Skiing and snowmobiling are also popular in New Brunswick — although the snow can’t always be relied on in the southern half of the province — and Saint John has a 2,000-acre recreational area in Rockwood Park that provides a plethora of skiing and skating facilities. Speed-skating is a New Brunswick specialty. Seward MacDonald, Director of Promotion for the City of Saint John, explains that this is because “skating up the river used to be the fastest way to get around this province, and the tradition stuck.” Charlie Gorman, a native who won the world championship in 1926, is honored by a statue in Saint John’s city square park, and a legion of his imitators can be seen skimming around the rinks almost every weekend.
In Prince Edward Island, along with the regular skating, snowmobiling, ice fishing and cross-country skiing, there are harness races twice a week on the ice at the causeway just outside Charlottetown. The races are held every Wednesday and Saturday, except when the weather is unspeakable, and, as you can see from the picture (above), are rousing affairs. For those whose excitement threshold requires something stronger than pounding hooves, cracking whips and snorting horses in

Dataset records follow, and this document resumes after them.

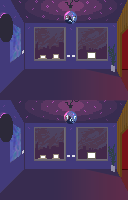
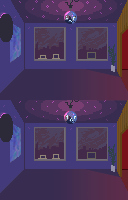
Tested special effects for screens & placards

diff --git a/public/clientMod.js b/public/clientMod.js
@@ -254,6 +254,153 @@ function firstFloorDrawSprite(playerId, sprite, drawingFunction) {
 
 // BRENDAN STUFF START
 
+var curationData = {
+    rooms: {
+        oldspaceMain: {
+            right: {
+                thingId: "Right",
+                gradientPath:"assets/monitorGradientGlow1.png"
+            },
+            left: {
+                thingId: "Left",
+                gradientPath:"assets/monitorGradientGlow1.png"
+            },
+            projector: {
+                thingId: "Projector",
+                gradientPath:"assets/monitorGradientGlow1.png"
+            },
+        }
+    }
+}
+
+function oldspaceMainEnter(playerId, roomId)
+{
+	const roomCurationData = curationData.rooms[roomId];
+	
+	if (playerId == me.id) {
+		for (var m in roomCurationData) {
+		    const cd = roomCurationData[m];
+			cd.gradientImg = loadImage(cd.gradientPath);
+		}
+    }
+}
+
+function oldspaceMainUpdate()
+{
+	const roomSprites = getSprites();
+	
+	/*
+	const tintGradient = roomSprites
+		.filter((sprite) => ensure(sprite.id, '').includes('tintGradient'))
+		.find((s) => true);
+	
+	const tintImage = tintGradient.animation.getFrameImage();
+	
+	const tintColor = tintImage.get(0,0);
+	*/
+	
+	const roomId = "oldspaceMain";
+	
+	const roomCurationData = curationData.rooms[roomId];
+	
+	var closestCuration = null;
+	closestDistance = 0.0;
+	for (var roomName in roomCurationData) {
+	    const cd = roomCurationData[roomName];
+	    
+		var marker = ROOMS.oldspaceMain.things["curation" + cd.thingId + "Screen"];
+		if(marker == null) {
+            marker = ROOMS.oldspaceMain.things["curation" + cd.thingId + "Placard"];
+        }
+		
+		if(marker != null) {
+            const pcPosition = marker.command.point;
+            const distance = distanceFormula(pcPosition[0] * ASSET_SCALE, pcPosition[1] * ASSET_SCALE, me.x, me.y);
+
+            if(closestCuration == null || distance < closestDistance) {
+                closestCuration = cd;
+                closestDistance = distance;
+            }
+        }
+	}
+	
+	var highlightedCuration = null;
+	
+	if(closestDistance < 50) {
+		highlightedCuration = closestCuration;
+	}
+	
+	for (var roomName in roomCurationData)
+	{
+        const cd = roomCurationData[roomName];
+
+        const screen = ROOMS.oldspaceMain.things["curation" + cd.thingId + "Screen"];
+        if(screen != null) {
+            screen.visible = true;
+        }
+        
+        const placard = ROOMS.oldspaceMain.things["curation" + cd.thingId + "Placard"];
+        if(placard != null) {
+            placard.visible = true;
+        }
+        
+		const isHighlighted = cd === highlightedCuration;
+		
+		if(isHighlighted)
+		{
+			const l = cd.gradientImg.width * cd.gradientImg.height;
+
+            if(screen != null) {
+                if(screen.index == null) {
+                    screen.index = 0;
+                } else {
+                    screen.index = (screen.index + 1) % l;
+                }
+
+                const x = screen.index % cd.gradientImg.width;
+                const y = Math.floor(screen.index / cd.gradientImg.width);
+                const pixel = cd.gradientImg.get(x, y);
+
+                screen.tint = color(pixel[0], pixel[1], pixel[2], pixel[3]);
+            }
+
+            if(placard != null) {
+                if(placard.index == null) {
+                    placard.index = 1;
+                } else {
+                    placard.index = (placard.index + 1) % l;
+                }
+
+                const x = placard.index % cd.gradientImg.width;
+                const y = Math.floor(placard.index / cd.gradientImg.width);
+                const pixel = cd.gradientImg.get(x, y);
+
+                placard.tint = color(pixel[0], pixel[1], pixel[2], pixel[3]);
+            }
+		}
+		else
+		{
+            if(screen != null) {
+                screen.tint = "#ffffffff";
+            }
+
+            if(placard != null) {
+                placard.tint = "#e2e1e8ff";
+            }
+		}
+	}
+}
+
+function oldspaceMainDrawThing(thingId, sprite, drawingFunction)
+{
+    const thing = ROOMS.oldspaceMain.things[thingId];
+	if(thing.tint != null) {
+		tint(thing.tint);
+	}
+	
+	drawingFunction();
+}
+
 function oldspaceOutsideEnter(playerId, roomId) {
     if (playerId == me.id) {
 		var p = players[playerId];

diff --git a/data.js b/data.js
@@ -98,7 +98,7 @@ module.exports.ROOMS = {
     oldspaceMain: {
         bg: "room_oldspace_anim_main.png",
         frames: 2,
-        frameDelay: 30,
+        frameDelay: 60,
         avatarScale: 2,
         tint: "#ffffff",
         pageBg: "#292929",
@@ -109,6 +109,16 @@ module.exports.ROOMS = {
             // exits
             hff00ea: { cmd: "enter", room: "oldspaceLounge", label: "Lounge", point: [125, 79], enterPoint: [7, 80], obstacle: false },
         },
+		things: {
+			curationRightScreen: { file: "screenLarge.png", frames: 1, position: [88, 53], visible:false, label: "A game", command: { cmd: "text", txt: "The gameplay fills your senses . . .", align: "left", lines: 4, url: "https://trasevol-dog.itch.io/embrace", point: [91, 71] } },
+			curationRightPlacard: { file: "placardStraightOnWhite.png", frames: 1, position: [72, 55], visible:false, label: "A placard", command: { cmd: "text", txt: "Ayyyyy", align: "left", lines: 4, label: "A huggy game", point: [73, 71] } },
+
+            curationLeftScreen: { file: "screenMedium.png", frames: 1, position: [54, 55], visible:false, label: "A game", command: { cmd: "text", txt: "The gameplay fills your senses . . .", align: "left", lines: 4, url: "https://trasevol-dog.itch.io/embrace", point: [56, 71] } },
+            curationLeftPlacard: { file: "placardStraightOnWhite.png", frames: 1, position: [67, 55], visible:false, label: "A placard", command: { cmd: "text", txt: "Ayyyyy", align: "left", lines: 4, label: "A huggy game", point: [68, 71] } },
+
+            curationProjectorScreen: { file: "screenProjector.png", frames: 1, position: [10, 21], visible:false, label: "A game", command: { cmd: "text", txt: "The gameplay fills your senses . . .", align: "left", lines: 4, url: "https://trasevol-dog.itch.io/embrace", point: [25, 78] } },
+            curationProjectorPlacard: { file: "placardQuarterTurnRightWhite.png", frames: 1, position: [22, 50], visible:false, label: "A placard", command: { cmd: "text", txt: "Ayyyyy", align: "left", lines: 4, label: "A huggy game", point: [25, 72] } },
+		}
     },
 
     oldspaceOutside: {

diff --git a/public/client.js b/public/client.js
@@ -765,8 +765,8 @@ function newGame() {
 
                             var thing = ROOMS[p.room].things[tId];
 
-                            createThing(thing, tId);
-
+                            const newSprite = createThing(thing, tId);
+							newSprite.roomId = p.room;
                         }//
 
 
@@ -1079,7 +1079,8 @@ function newGame() {
             print("Change property " + t.property + " of " + t.thingId + " in room " + t.room + " to " + t.value);
 
             //recreate it
-            createThing(dataThing, t.thingId);
+			const newSprite = createThing(dataThing, t.thingId);
+			newSprite.roomId = t.room;
         }
         else {
             //print("Warning: I can't find " + t.thingId + " in room " + t.room);
@@ -2409,6 +2410,25 @@ function createThing(thing, id) {
 
     newSprite.scale = ASSET_SCALE;
 
+	newSprite.originalDraw = newSprite.draw;
+    newSprite.draw = function () {
+		const roomId = newSprite.roomId;
+		
+		if (!thing.ignore) {
+			if (thing.transparent)
+				tint(255, 100);
+			
+			if(roomId && window[roomId + "DrawThing"] != null) {
+				window[roomId + "DrawThing"](id, thing, newSprite.originalDraw);
+			}
+			else {
+				newSprite.originalDraw();
+			}
+			if (thing.transparent)
+				noTint();
+		}
+	};
+	
     if (thing.visible != null) {
         newSprite.visible = thing.visible;
     }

Ïirom vieux Québec to Malapec, When snowy storms are breakin’ C’est bien gentil as horse ox fille Comes bringing home the bacon.
the snow, there is a pari-mutuel booth at trackside, so you can lose your shirt along with your blues on the North River ice.

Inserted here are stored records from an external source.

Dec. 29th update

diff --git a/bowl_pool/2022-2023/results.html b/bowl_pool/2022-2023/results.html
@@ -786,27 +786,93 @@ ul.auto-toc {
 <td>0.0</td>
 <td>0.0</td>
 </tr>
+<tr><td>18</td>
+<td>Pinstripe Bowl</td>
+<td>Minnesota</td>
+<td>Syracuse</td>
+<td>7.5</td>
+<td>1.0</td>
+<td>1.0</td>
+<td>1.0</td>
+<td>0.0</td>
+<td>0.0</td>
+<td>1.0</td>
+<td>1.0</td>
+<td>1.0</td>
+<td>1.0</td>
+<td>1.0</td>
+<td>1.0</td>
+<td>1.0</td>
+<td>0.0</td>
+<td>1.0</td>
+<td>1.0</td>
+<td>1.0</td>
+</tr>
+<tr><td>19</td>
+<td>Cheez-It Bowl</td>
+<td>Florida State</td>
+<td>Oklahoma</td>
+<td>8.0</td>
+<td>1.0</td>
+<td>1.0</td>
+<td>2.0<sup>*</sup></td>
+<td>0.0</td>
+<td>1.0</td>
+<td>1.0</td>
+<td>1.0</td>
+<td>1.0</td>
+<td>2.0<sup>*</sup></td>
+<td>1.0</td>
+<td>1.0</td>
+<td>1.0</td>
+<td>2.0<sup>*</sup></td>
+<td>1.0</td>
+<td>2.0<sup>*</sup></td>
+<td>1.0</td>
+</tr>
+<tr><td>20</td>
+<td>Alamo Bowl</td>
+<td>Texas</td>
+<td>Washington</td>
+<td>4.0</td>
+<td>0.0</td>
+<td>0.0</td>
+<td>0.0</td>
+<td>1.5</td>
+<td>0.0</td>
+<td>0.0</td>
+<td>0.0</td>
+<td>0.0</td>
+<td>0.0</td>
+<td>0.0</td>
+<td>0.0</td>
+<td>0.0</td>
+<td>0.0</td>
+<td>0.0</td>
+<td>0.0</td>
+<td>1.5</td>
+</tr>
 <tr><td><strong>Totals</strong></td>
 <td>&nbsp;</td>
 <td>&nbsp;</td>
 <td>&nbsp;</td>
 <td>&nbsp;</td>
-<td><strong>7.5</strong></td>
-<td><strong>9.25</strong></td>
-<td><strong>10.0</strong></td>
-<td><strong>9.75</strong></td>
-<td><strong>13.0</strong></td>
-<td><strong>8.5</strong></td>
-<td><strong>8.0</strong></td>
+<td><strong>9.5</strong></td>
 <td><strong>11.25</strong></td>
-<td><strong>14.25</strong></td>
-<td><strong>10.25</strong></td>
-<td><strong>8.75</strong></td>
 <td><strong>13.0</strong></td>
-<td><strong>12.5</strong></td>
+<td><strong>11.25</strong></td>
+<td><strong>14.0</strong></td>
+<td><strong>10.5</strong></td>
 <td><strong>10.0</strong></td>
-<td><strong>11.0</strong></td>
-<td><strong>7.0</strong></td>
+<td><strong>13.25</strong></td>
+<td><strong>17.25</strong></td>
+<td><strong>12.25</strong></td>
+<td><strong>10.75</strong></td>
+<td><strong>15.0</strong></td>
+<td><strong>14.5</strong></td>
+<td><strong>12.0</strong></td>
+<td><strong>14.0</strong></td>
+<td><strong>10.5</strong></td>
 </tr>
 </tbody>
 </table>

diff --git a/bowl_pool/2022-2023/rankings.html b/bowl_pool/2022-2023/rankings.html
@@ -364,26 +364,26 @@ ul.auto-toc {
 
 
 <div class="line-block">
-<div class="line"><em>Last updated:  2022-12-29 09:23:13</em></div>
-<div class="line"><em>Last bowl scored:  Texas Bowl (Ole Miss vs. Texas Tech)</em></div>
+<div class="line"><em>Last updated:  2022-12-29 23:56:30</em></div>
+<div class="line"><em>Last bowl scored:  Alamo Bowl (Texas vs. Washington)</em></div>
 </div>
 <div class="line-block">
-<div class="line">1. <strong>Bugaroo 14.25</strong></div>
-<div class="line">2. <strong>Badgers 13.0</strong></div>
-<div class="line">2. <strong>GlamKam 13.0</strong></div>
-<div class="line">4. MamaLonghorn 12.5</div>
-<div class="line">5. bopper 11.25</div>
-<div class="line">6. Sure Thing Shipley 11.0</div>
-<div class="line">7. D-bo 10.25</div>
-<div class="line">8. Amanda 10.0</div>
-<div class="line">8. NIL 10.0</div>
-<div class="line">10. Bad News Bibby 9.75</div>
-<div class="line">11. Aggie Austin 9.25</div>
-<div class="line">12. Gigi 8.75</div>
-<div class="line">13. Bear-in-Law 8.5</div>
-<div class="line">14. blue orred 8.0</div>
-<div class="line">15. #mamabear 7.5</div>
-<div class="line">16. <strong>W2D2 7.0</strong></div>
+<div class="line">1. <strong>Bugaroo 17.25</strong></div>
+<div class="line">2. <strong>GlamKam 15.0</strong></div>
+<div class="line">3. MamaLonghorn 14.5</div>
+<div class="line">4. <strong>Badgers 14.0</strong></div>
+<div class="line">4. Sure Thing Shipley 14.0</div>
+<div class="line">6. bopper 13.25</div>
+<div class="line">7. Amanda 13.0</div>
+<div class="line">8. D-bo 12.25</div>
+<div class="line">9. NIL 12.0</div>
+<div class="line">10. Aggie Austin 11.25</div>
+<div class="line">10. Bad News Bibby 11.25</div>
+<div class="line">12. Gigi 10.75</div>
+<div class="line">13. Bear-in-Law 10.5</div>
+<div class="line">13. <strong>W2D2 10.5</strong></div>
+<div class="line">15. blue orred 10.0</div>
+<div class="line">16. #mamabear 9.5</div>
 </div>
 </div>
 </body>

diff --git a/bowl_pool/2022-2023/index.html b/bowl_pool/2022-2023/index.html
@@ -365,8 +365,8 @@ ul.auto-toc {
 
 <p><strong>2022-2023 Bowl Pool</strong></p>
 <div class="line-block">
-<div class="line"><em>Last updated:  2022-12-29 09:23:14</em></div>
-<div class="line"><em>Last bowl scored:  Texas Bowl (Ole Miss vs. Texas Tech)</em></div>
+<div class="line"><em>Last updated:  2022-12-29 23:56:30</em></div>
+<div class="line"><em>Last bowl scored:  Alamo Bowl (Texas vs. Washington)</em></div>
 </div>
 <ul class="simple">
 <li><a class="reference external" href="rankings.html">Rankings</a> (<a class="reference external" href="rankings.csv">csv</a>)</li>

While Newfoundland has only a modicum of organized winter events, that province’s most attractive tourist asset is the incredibly casual hospitality of her people, and that knows no particular season. Indeed, the odds are that Newfoundlanders, like other frontier Canadians, are even nicer to strangers during terrible weather than they are on fine days.
There are certain conventional midwinter events, however, and these inspire outbursts of unique Newfoundland gaiety. Western Newfoundland gets a good annual snowfall, and skiing dominates the Corner Brook Winter Carnival. The carnival usually occurs just as February turns to March. Marble Mountain, which is a 12-minute drive from the town, rises about 1,800 feet above sea level, and has five slopes to challenge skiers of assorted levels of competence. One slope is a mile long, with a drop of more than 700 feet. Eastern Provincial Airlines offers ski packages to the Corner Brook area.
Labrador City, a mining town (in Labrador, of course), has a zesty little winder carnival of its own and, in St. John’s, Memorial University sponsors a carnival in February which includes parades, competition in snow and ice sculpture and, as one official puts it, “quite a riotous time.”
Easter week may be regarded as winter in Newfoundland, and one of the more exciting events in the province at that time is the annual provincial drama festival. Theatre is stirring and blossoming in Newfoundland as vigorously as anywhere else in Canada. Theatres in St. John’s, Gander, Corner Brook, Grand Falls and Labrador City all participate in the festival, and help confirm the theory that, in wintertime, drama is Newfoundland’s secondmost popular indoor sport.
There are other-midwinter activities in the category of When In Newfoundland, Do As The Newfoundlanders Do. The trout season opens on January 15. Freakishly warm Februaries, in which you can fish with rod and line, occur now and then; but the usual method is ice fishing, and it’s very good. “Yes,” says the tourist officer, “me and my friends might go up to the country any fine winter day and punch a couple of holes in the ice, and pull out a few.”
The great and hauntingly barren tracts of this mysteriously beautiful province make for unforgettable cross-country skiing, and so many Newfoundlanders have found that their landscape provides terrific snowmobiling adventures that, for their own protection, their government is enacting some of the more intelligent snowmobiling legislation in Canada.
Finally, the point to remember is that, if you’re willing to smile at people you think you don’t know, it’s almost impossible to have a rotten time in Newfoundland.
With all of this going on from coast to coast, no Canadian has any excuse to sit around moping all winter for, as Nietzsche — to come back to that gloomy German — once said, “Is not life a hundred times too short for us to bore ourselves?” ■